Many Canadians who’ve had it with Trump just crave a chance to do something, almost anything. For instance, in Halton Hills—a collection of communities northwest of Toronto that adds up to a municipality of 61,000 people—the town council voted unanimously for a resolution to “encourage residents and businesses with the town to become knowledgeable about the origin of the products and services that they purchase [and] consider avoiding the purchase of U.S. products where substitutes are reasonably available.”
Individual empowerment is not just a lofty ideal. Everyone can realize it:
In Ottawa, labour lawyer Scott Chamberlain ... on a recent grocery trip for his family, ... found himself standing in front of a display of oranges from the U.S. and others from Morocco, so he picked the Moroccan produce, then decided to see if he could buy an entirely “Trump-free” grocery cart. “It wasn’t out of anger . . . it was more out of solidarity,” he says. “I was really proud that people set politics aside to put a common front together to support Canadians. It was an attack on all of us.”

Chamberlain has altered his travel plans, too. He has family in the Maritimes whom he visits three to four times a year, but now instead of driving through New England, his family will stay in Quebec and New Brunswick hotels.
Merideth Broughton, a paramedic living an hour north of Calgary in Torrington, Alta., has made the same decision. She had planned to travel throughout the U.S. Midwest with her dog Scout this summer:
But between the trade tariffs and the horror of detained migrant children, Broughton just won’t do it. “I can’t in good conscience contribute to that economy or that government,” she says. Instead, she and Scout will stick to the Badlands of southern Alberta and wander through Saskatchewan to visit friends and family.
Want to get in on the action? Here are two videos that may help inform your choices:


  1. .. I see this movement (awakening) as a fascinating guerilla phenomena. Its an individual decision, followed by individual action. A few of us, like you, me, Steve Paikan etc are exchanging views.. but its a silent cultural event. I don't send a tweet at Donald Trump.. I just do my thing.. feel bad for individual companies losing market and value.. But Trump is America's problem.. not mine. I can find everything I need in Canada.. or adapt as required. And America's economy gets another mouse sized bite taken from it.. The bigger bite is people like Steve Paiken.. who now choose not to do the family trip in the USA.. and perhaps PEI will instead benefit. And the Paikens or folks like them, will eat lobster or scallops, catch a minor league baseball game or camp near the Bay of Fundy and buy local.

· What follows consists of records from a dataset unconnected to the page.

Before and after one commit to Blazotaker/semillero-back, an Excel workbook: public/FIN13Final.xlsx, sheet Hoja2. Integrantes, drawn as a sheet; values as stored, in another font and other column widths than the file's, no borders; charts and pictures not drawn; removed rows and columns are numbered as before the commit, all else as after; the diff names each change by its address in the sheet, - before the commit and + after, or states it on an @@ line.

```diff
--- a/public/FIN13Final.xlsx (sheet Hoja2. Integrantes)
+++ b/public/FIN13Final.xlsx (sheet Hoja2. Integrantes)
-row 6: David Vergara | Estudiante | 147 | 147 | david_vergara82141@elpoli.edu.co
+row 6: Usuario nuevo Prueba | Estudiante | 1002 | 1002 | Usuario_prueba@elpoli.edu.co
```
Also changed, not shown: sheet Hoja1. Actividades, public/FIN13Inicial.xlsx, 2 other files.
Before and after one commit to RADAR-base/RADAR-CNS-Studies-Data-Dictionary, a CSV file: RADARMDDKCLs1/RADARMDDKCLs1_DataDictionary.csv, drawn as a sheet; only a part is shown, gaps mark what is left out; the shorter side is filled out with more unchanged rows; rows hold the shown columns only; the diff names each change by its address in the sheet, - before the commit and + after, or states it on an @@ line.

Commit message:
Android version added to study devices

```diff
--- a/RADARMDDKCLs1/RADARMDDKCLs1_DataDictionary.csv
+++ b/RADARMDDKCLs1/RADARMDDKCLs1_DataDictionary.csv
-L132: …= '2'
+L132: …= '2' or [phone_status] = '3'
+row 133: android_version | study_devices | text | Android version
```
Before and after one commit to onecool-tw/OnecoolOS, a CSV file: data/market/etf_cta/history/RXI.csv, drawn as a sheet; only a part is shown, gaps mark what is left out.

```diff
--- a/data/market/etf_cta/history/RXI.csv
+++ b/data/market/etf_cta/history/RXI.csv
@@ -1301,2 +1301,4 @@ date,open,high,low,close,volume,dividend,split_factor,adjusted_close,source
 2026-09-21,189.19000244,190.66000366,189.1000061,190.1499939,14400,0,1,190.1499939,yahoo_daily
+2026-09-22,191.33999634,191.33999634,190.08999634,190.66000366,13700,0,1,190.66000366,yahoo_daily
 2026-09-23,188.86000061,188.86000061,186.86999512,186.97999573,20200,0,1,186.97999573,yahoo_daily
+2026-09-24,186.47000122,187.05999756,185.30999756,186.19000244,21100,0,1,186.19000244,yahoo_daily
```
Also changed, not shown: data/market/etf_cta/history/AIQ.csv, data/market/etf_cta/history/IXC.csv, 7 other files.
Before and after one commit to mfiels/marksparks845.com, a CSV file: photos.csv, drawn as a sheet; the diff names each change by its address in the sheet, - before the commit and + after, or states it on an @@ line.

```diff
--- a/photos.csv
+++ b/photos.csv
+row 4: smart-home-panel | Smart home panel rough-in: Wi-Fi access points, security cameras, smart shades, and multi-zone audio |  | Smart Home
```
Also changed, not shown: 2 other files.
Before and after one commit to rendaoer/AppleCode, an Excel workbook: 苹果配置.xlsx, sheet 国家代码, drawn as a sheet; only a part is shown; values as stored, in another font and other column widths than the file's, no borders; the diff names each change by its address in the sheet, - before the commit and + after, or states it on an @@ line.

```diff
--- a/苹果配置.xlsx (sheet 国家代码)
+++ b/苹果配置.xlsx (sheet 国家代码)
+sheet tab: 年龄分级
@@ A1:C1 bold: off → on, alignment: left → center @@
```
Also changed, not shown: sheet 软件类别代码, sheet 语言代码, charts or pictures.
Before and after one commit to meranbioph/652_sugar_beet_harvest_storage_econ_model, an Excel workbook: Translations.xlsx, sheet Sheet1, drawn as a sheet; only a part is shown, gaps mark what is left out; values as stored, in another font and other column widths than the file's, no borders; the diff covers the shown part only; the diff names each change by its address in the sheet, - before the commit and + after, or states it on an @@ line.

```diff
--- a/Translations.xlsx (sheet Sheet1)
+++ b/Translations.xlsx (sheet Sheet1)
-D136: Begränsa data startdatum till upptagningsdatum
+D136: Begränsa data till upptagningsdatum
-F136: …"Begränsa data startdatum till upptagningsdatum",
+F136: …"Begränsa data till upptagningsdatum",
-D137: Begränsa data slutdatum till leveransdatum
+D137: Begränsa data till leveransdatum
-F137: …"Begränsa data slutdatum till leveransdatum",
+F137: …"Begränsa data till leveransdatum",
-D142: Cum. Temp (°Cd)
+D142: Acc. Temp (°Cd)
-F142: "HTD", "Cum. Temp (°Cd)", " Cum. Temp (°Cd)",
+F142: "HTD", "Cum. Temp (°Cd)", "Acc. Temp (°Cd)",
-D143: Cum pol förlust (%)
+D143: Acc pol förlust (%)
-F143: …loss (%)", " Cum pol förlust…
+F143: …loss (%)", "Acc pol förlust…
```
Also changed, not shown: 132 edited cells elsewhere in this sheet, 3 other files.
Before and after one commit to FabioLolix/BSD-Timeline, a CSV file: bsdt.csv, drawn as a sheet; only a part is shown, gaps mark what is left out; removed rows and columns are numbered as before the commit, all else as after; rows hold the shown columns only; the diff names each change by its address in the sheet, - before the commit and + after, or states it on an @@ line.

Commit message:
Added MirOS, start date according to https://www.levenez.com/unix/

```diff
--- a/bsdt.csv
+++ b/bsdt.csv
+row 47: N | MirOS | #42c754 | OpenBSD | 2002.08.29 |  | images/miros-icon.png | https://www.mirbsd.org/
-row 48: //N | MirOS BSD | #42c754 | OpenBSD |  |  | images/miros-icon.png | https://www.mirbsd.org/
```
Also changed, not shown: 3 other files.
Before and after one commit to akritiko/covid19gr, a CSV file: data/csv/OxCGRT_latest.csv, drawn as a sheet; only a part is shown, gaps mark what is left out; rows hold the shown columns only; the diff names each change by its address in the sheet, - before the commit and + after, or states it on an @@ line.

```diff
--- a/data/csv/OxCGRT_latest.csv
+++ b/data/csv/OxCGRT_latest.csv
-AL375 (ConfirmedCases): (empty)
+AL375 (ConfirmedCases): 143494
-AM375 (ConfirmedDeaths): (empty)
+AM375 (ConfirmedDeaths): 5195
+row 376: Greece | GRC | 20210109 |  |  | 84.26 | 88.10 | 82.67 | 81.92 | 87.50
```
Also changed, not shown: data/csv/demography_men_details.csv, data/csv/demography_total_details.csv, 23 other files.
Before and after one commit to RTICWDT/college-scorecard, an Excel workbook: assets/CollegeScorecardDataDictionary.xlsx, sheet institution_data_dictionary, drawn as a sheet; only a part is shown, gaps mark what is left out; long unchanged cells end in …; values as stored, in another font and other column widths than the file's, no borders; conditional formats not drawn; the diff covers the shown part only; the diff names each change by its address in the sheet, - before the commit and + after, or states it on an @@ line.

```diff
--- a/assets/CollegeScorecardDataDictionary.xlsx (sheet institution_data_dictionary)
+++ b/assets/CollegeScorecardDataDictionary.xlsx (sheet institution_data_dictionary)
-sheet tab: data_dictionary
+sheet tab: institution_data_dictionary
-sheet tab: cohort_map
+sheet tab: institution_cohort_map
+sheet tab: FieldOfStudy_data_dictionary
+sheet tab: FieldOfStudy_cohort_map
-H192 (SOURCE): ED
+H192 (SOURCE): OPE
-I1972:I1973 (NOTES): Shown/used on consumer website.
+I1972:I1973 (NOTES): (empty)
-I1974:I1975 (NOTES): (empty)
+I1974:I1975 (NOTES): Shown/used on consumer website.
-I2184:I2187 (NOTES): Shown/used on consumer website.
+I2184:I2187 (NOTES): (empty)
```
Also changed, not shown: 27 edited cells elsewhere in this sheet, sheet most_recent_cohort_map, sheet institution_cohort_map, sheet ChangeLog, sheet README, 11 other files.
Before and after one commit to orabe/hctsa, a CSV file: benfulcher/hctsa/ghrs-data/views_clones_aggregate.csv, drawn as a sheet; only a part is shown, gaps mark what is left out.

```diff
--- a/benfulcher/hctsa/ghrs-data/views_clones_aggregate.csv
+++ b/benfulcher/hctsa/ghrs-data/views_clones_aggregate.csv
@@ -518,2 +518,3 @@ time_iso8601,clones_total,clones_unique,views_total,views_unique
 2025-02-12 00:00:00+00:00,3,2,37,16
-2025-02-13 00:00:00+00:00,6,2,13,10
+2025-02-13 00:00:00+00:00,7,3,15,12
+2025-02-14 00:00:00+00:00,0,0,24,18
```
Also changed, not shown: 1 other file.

    This is what is called 'natural consequences' in social work.. and anyone who suggests we can placate Donald Trump.. or expand out NATO spending is nutso.. We have American patrol boats, confronting Canadian lobstermen in our territorial waters.. seeking illegal immigrants. And we can't get a chopper overhead, or a Coast Guard vessel.. or a Search & Rescue patrol out there to say 'What are you doing? Get out of our waters, pronto!'

    Trump will likely bankrupt many border states who's economy is integrated with Canada or Mexico. China just turned to Russia for its massive soyabean annual purchase.. the list goes on and on.. and maybe soon, Robert Mueller will lower the boom.. & more losers like Greg Pruitt will go spend more time with their families..

    1. Whatever damage is inflicted on the American economy will likely go unnoticed by the Orange Ogre, Sal, but perhaps the aggregate will be enough to influence Americans' voting choices in the future. If not, at least these times might result in a reawakening of Canadian pride that too many have allowed to grow dormant.

  2. Here's the text of my Independence Day email I sent to an old American buddy:

    "Happy Independence Day, the day on which Americans can celebrate achieving freedom from your previous king. It would have been a fitting day to get rid of the current king."

    1. You are being kind and restrained, Mound, when you associate Trump with kingship. I have more unflattering designations that I would be happy to send along.